1000-Word Philosophy: An Introductory Anthology is a constantly-growing collection of original essays on important philosophical topics, figures and traditions. These essays are introductions rather than argumentative articles, although arguments or preferred positions on issues are sometimes suggested.
We’re always looking for authors to contribute. If you’re interested in contributing a 1000-word essay (or essays) on a philosophical topic that interests you and that you think would interest our readers, please email us. Please either send us your full essay for review, or an essay proposal, or any other inquiries regarding the appropriateness and desirability of your topic and approach.
- New: a call for essays to help address current events has been posted: please share it.
- New: in response to the COVID crisis, a “teaching units” page of links to select sets of essays has been developed to help create course modules on common topics in philosophy and ethics courses. We hope this is especially helpful for instructors transitioning to online learning.
An incomplete list of desired essays is available here. We are especially interested in essays on topics frequently addressed in introductory courses, as well as topics that are difficult to cover in introductory courses because the relevant literature is difficult for beginning students. We especially welcome material addressing under-represented philosophical traditions, including global philosophy, philosophy of race, LGBTQIA issues, and more, as well as submissions on all topics by women and members of other under-represented populations.

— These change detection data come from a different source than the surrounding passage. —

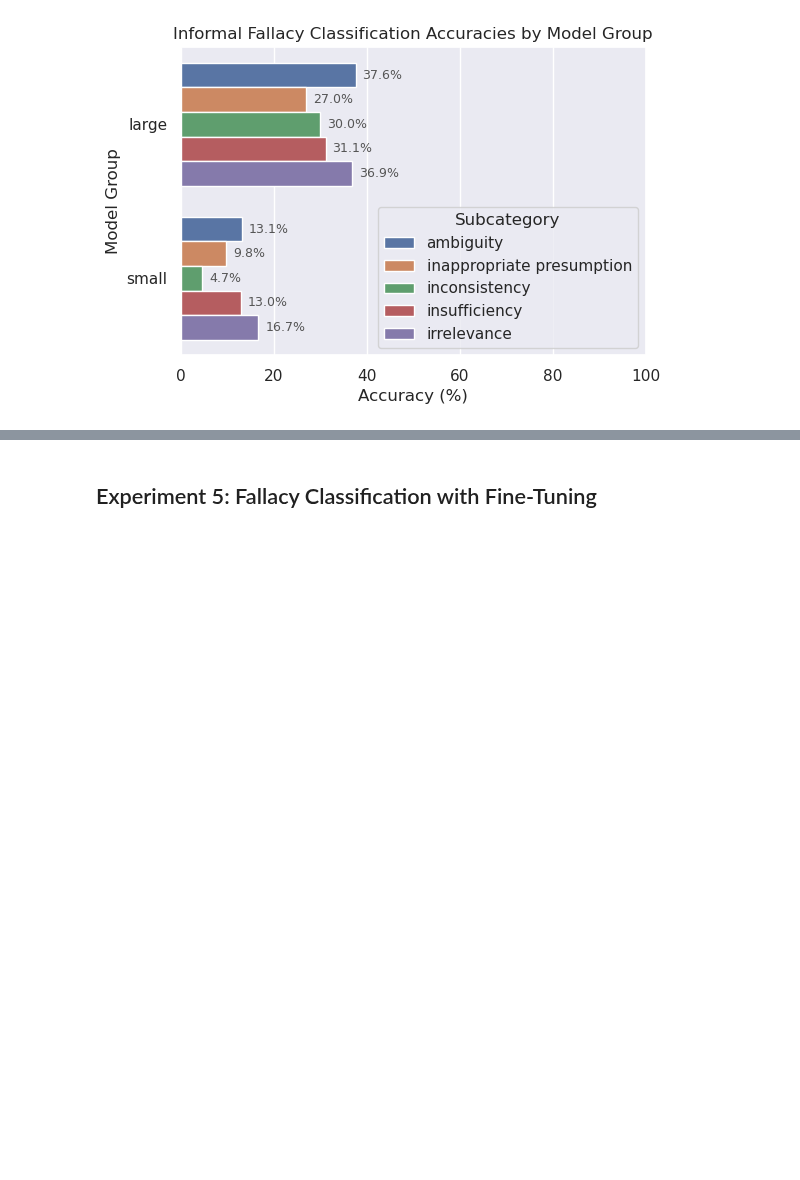
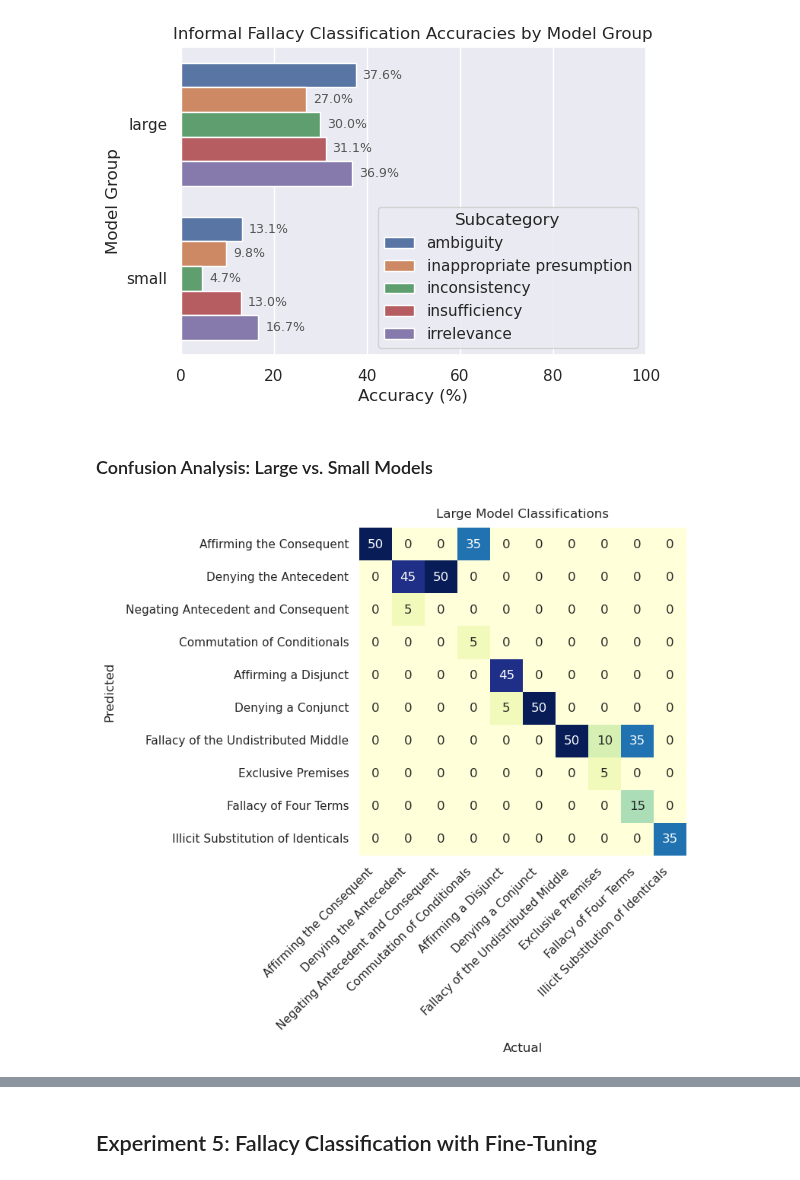
Before and after one commit to aimfeld/fallacy-detection, a Jupyter notebook: fallacy-classification.ipynb, the cells around one changed output, grey strips where cells are left out. Saved outputs shown, nothing was run; the diff lists cells and outputs as text; code cells hidden in the pictures; blank space fills up the shorter version.

Commit message:
categorical variables, confusion matrix

```diff
--- a/fallacy-classification.ipynb
+++ b/fallacy-classification.ipynb
@@ -286,3 +288,21 @@ plot_accuracies(
 )
 # %% [output]
 [figure]
+# %% [markdown]
+### Confusion Analysis: Large vs. Small Models
+# %%
+df_confusion_e4 = get_confusion_matrix(df_fallacies_e4)
+# %%
+df_confusion_group_e4 = df_confusion_e4.groupby(['llm_group', 'fallacy'], observed=True).sum()
+# df_confusion_gpt_4o = df_confusion_e4.loc[LLM.GPT_4O.key]
+# %%
+df_confusion_large_e4 = df_confusion_group_e4.loc[LLMGroup.LARGE.value]
+df_confusion_small_e4 = df_confusion_group_e4.loc[LLMGroup.SMALL.value]
+# %%
+plot_classification_confusion_matrix(
+    df_confusion_large_e4.iloc[:10, :10],
+    title='Large Model Classifications',
+    figsize=(8, 8),
+)
+# %% [output]
+[figure, added]
```
Also changed, not shown: parts of 16 cells of this notebook, 5 other files.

We are open to the possibility of multiple essays on the same topic, since there are always many useful ways of addressing any philosophical issue.
A Call for Papers flyer is available here. A graphic of that Call is below, suitable for saving and sharing.
The style of essays published by 1000-Word Philosophy is best seen by reading the essays themselves. We strive to publish essays that are radically concise, extremely clear, well-organized and inviting. Each serves as an ideal introduction to the problem, question, issue or figure. Essays should be clear and understandable to readers with little to no philosophical background. We hope the essays serve as a springboard for informed discussion and debate and a basis for further learning on the topics.
Typical features of our essays include:
- a short, inviting introduction;
- labeled sections;
- short paragraphs that focus on only one topic: this is especially important for online publications;
- clear and direct explanation: never too little, never too much;
- clear, simple, and direct language and word choices;
- vivid examples to illustrate abstract points;
- rigorous editing to eliminate any needless words, sentence and sections;
- at best, merely suggestive conclusions on issues, presented in tentative, discussion-provoking ways;
- understanding of our intended audience and how they are are likely to approach issues, and so a presentation that works for them: article drafts should be “tested” with students and general readers, and revised in light of their feedback, before submission.
A submission template is available in Word and Google Docs. Please do not submit PDF files, as those are difficult to review. Essay submissions via links to a cloud-based platform, such as Google Docs, or Dropbox, or Microsoft OneDrive are welcome, especially if the file can be edited and commented on through that cloud service.
Please format your submission so it, as close as you can, resembles a published article at 1000-Word Philosophy. Please use 12 point Times New Roman font for all text, including any footnotes, left-justify or left-align all the text, single-space your submission, line break (not tab) for each paragraph (there are no tab indents online), use the standard footnote feature (not manually created notes), and add links to the references in the manner 1000-Word Philosophy essays typically have links.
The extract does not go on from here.